The TSA pitches this as a paperless airport, but it’s really just another way for the government to compile a massive database of identifying info and of citizens’ movements. The DHS likes to talk about its 96% accuracy target, but has released no information about actual accuracy in test runs, so concerns about false positives/negatives aren’t going away anytime soon.
The government has responded in the worst way to terrorist attacks in the US. It has made freedom of movement a hassle — one that diminishes Constitutional protections and turns every traveler into a potential suspect.
According to an article in the National Post the Five Eyes intelligence network is demanding tech companies provide a back-door into all electronic devices.
“Canada joined its intelligence allies recently in demanding that technology companies co-operate with law enforcement agencies in allowing access to encrypted communications.”
Five Yyes (FVEY) is an intelligence alliance including Australia, Canada, New Zealand, the United Kingdom and the United States. These countries are parties to the multilateral UKUSA Agreement, a treaty for joint cooperation in signals intelligence.
Although similar requests for co-operation have been made in the past, that “is the most aggressive call we’ve seen,” said Tamir Israel, a lawyer at the Canadian Internet Policy and Public Interest Clinic.
The big change, according to Israel, is that governments are now saying “fix it for us or we will fix it for you.” That’s led to concerns among privacy experts that the government will try to legislate a requirement for tech companies to build backdoors for law enforcement.
Letting multi-national intelligence agencies have access to every electronic device can and will be abused.
Giving law enforcement access to electronic devices is a bad idea
“Whether we love him or hate him, we should be aware that Columbus set in motion a series of interchanges that will affect us more than we’ll ever know…”
There is likely no public secular holiday more controversial than Columbus Day. Since the observance first began to be celebrated in the nineteenth century it has been opposed by a diverse rage of groups, from the Ku Klux Klan to the American Indian Movement to the National Council of Churches…

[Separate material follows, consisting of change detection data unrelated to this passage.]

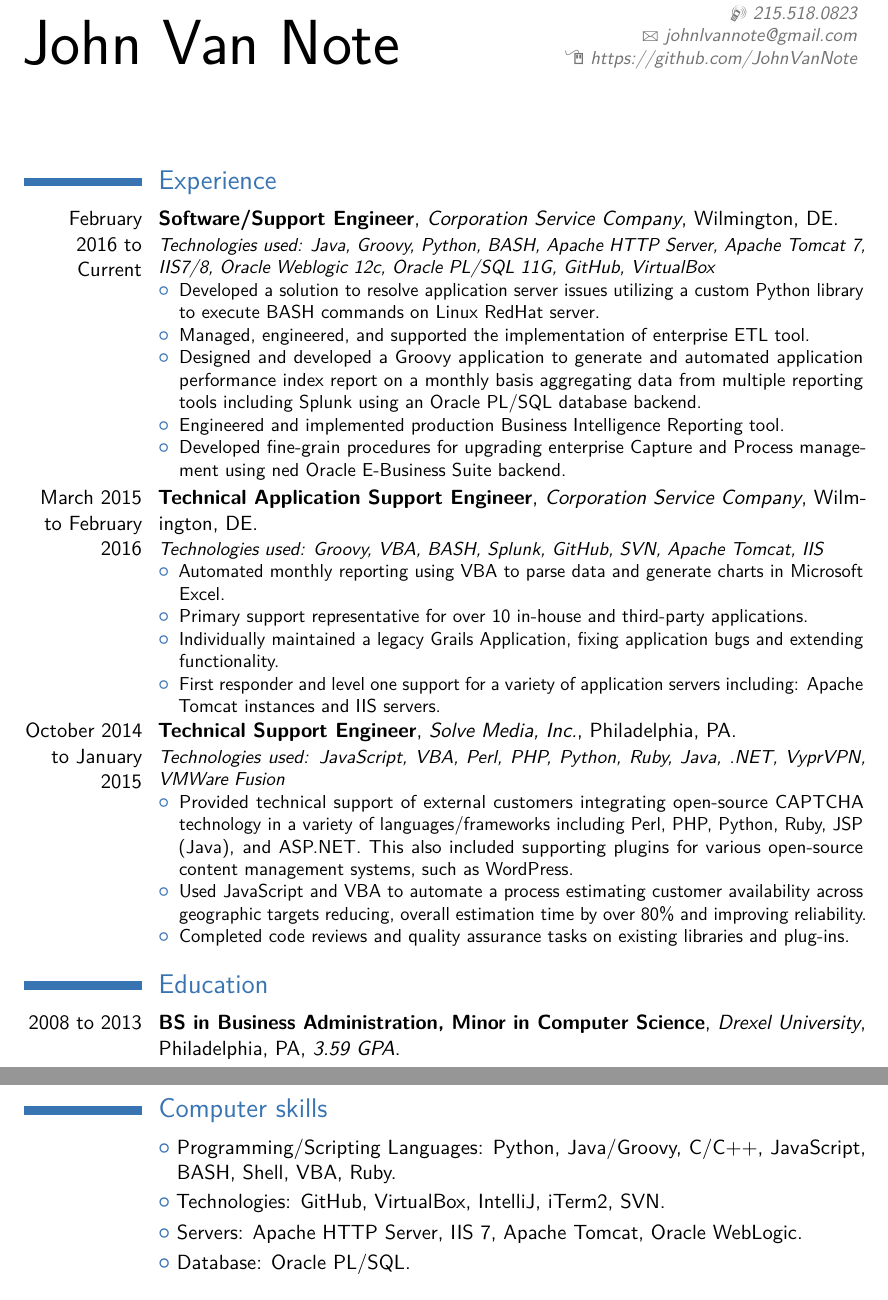
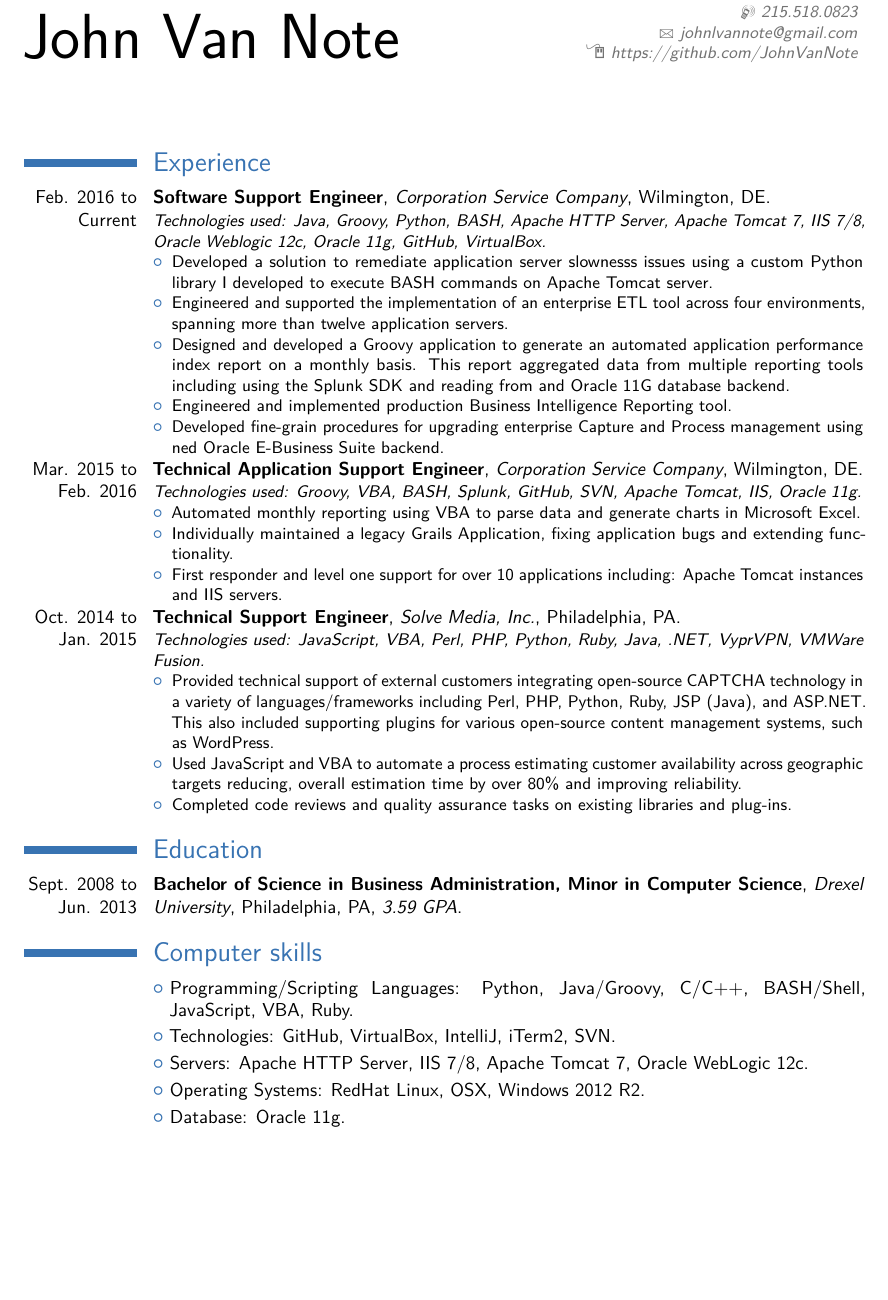
Before and after one commit to flashnoob/resume, a LaTeX CV (John-Van-Note-Resume.tex): two parts of pages 1 and 2 of 2 before the commit and part of page 1 of 2 after it, the two joined at a grey line, cut so that both start at the same text, the shorter picture padded with empty space. Compiled offline with pdfLaTeX.

Commit message:
Updated information

```diff
--- a/John-Van-Note-Resume.tex
+++ b/John-Van-Note-Resume.tex
@@ -12,7 +12,7 @@
 % available at http://www.latex-project.org/lppl/.
 
 % possible options include font size ('10pt', '11pt' and '12pt'), paper size ('a4paper', 'letterpaper', 'a5paper', 'legalpaper', 'executivepaper' and 'landscape') and font family ('sans' and 'roman')
-\documentclass[11pt,a4paper,sans]{moderncv}
+\documentclass[10pt,a4paper,sans]{moderncv}
 
 % moderncv themes
 % style options are 'casual' (default), 'classic', 'oldstyle' and 'banking'
@@ -56,27 +56,26 @@
 \makecvtitle
 
 \section{Experience}
-\cventry{February 2016 to Current}{Software/Support Engineer}{Corporation Service Company}{Wilmington, DE}{}{
-    \textit{Technologies used: Java, Groovy, Python, BASH, Apache HTTP Server, Apache Tomcat 7, IIS7/8, Oracle Weblogic 12c, Oracle PL/SQL 11G, GitHub, VirtualBox}%
+\cventry{Feb. 2016 to Current}{Software Support Engineer}{Corporation Service Company}{Wilmington, DE}{}{
+    \textit{Technologies used: Java, Groovy, Python, BASH, Apache HTTP Server, Apache Tomcat 7, IIS 7/8, Oracle Weblogic 12c, Oracle 11g, GitHub, VirtualBox.}%
     \begin{itemize}%
-        \item Developed a solution to resolve application server issues utilizing a custom Python library to execute BASH commands on Linux RedHat server.
-        \item Managed, engineered, and supported the implementation of enterprise ETL tool.
-        \item Designed and developed a Groovy application to generate and automated application performance index report on a monthly basis aggregating data from multiple reporting tools including Splunk using an Oracle PL/SQL database backend.
+        \item Developed a solution to remediate application server slownesss issues using a custom Python library I developed to execute BASH commands on Apache Tomcat server.
+        \item Engineered and supported the implementation of an enterprise ETL tool across four environments, spanning more than twelve application servers.
+        \item Designed and developed a Groovy application to generate an automated application performance index report on a monthly basis. This report aggregated data from multiple reporting tools including using the Splunk SDK and reading from and Oracle 11G database backend.
         \item Engineered and implemented production Business Intelligence Reporting tool.
         \item Developed fine-grain procedures for upgrading enterprise Capture and Process management using ned Oracle E-Business Suite backend.
 \end{itemize}}
 
-\cventry{March 2015 to February 2016}{Technical Application Support Engineer}{Corporation Service Company}{Wilmington, DE}{}{
-    \textit{Technologies used: Groovy, VBA, BASH, Splunk, GitHub, SVN, Apache Tomcat, IIS}%
+\cventry{Mar. 2015 to Feb. 2016}{Technical Application Support Engineer}{Corporation Service Company}{Wilmington, DE}{}{
+    \textit{Technologies used: Groovy, VBA, BASH, Splunk, GitHub, SVN, Apache Tomcat, IIS, Oracle 11g.}%
     \begin{itemize}%
         \item Automated monthly reporting using VBA to parse data and generate charts in Microsoft Excel.
-        \item Primary support representative for over 10 in-house and third-party applications.
         \item Individually maintained a legacy Grails Application, fixing application bugs and extending functionality.
-        \item First responder and level one support for a variety of application servers including: Apache Tomcat instances and IIS servers.
+        \item First responder and level one support for over 10 applications including: Apache Tomcat instances and IIS servers.
 \end{itemize}}
 
-\cventry{October 2014 to January 2015}{Technical Support Engineer}{Solve Media, Inc.}{Philadelphia, PA}{}{
-    \textit{Technologies used: JavaScript, VBA, Perl, PHP, Python, Ruby, Java, .NET, VyprVPN, VMWare Fusion}%
+\cventry{Oct. 2014 to Jan. 2015}{Technical Support Engineer}{Solve Media, Inc.}{Philadelphia, PA}{}{
+    \textit{Technologies used: JavaScript, VBA, Perl, PHP, Python, Ruby, Java, .NET, VyprVPN, VMWare Fusion.}%
     \begin{itemize}%
         \item Provided technical support of external customers integrating open-source CAPTCHA technology in a variety of languages/frameworks including Perl, PHP, Python, Ruby, JSP (Java), and ASP.NET. This also included supporting plugins for various open-source content management systems, such as WordPress.
         \item Used JavaScript and VBA to automate a process estimating customer availability across geographic targets reducing, overall estimation time by over 80\% and improving reliability.
@@ -85,13 +84,14 @@
 
 
 \section{Education}
-\cventry{2008 to 2013}{BS in Business Administration, Minor in Computer Science}{Drexel University}{Philadelphia, PA}{\textit{3.59 GPA}}{}
+\cventry{Sept. 2008 to Jun. 2013}{Bachelor of Science in Business Administration, Minor in Computer Science}{Drexel University}{Philadelphia, PA}{\textit{3.59 GPA}}{}
 
 \section{Computer skills}
-\cvlistitem{Programming/Scripting Languages: Python, Java/Groovy, C/C++, JavaScript, BASH, Shell, VBA, Ruby.}
+\cvlistitem{Programming/Scripting Languages: Python, Java/Groovy, C/C++, BASH/Shell, JavaScript, VBA, Ruby.}
 \cvlistitem{Technologies: GitHub, VirtualBox, IntelliJ, iTerm2, SVN.}
-\cvlistitem{Servers: Apache HTTP Server, IIS 7, Apache Tomcat, Oracle WebLogic.}
-\cvlistitem{Database: Oracle PL/SQL.}
+\cvlistitem{Servers: Apache HTTP Server, IIS 7/8, Apache Tomcat 7, Oracle WebLogic 12c.}
+\cvlistitem{Operating Systems: RedHat Linux, OSX, Windows 2012 R2.}
+\cvlistitem{Database: Oracle 11g.}
 
 \section{Honors}
 \cvlistitem{Eight-time Drexel Univeristy Dean’s List recipient}
```
Also changed, not shown: John-Van-Note-Resume.pdf.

While we may downplay the individual achievements of Columbus, we should acknowledge he launched one of most significant events in the history of the world: the Columbian Exchange…
The next time you drive past one of those road signs with a digital readout showing how fast you’re going, don’t simply assume it’s there to remind you not to speed. It may actually be capturing your license plate data.
According to recently released US federal contracting data, the Drug Enforcement Administration will be expanding the footprint of its nationwide surveillance network with the purchase of “multiple” trailer-mounted speed displays “to be retrofitted as mobile LPR [License Plate Reader] platforms.” The DEA is buying them from RU2 Systems Inc., a private Mesa, Arizona company. How much it’s spending on the signs has been redacted…
“A federal government program to promote gender equality in Afghanistan and help women find employment is costing taxpayers over $200 million but has only found jobs for 55 women.”
‘The USAID program, Promoting Gender Equity in National Priority Programs, or Promote, is a five-year $216 million effort. USAID has spent $89.7 million in three years but “has not demonstrated whether the program has made progress” toward its goals…’
“A 2017 goal of the program was to help 420 women find new or better employment, enroll 1,968 women in the internship program, and have 900 program graduates. By halfway through the year, Promote had only found new or better employment for 39 women, or 9.2 percent of its goal.”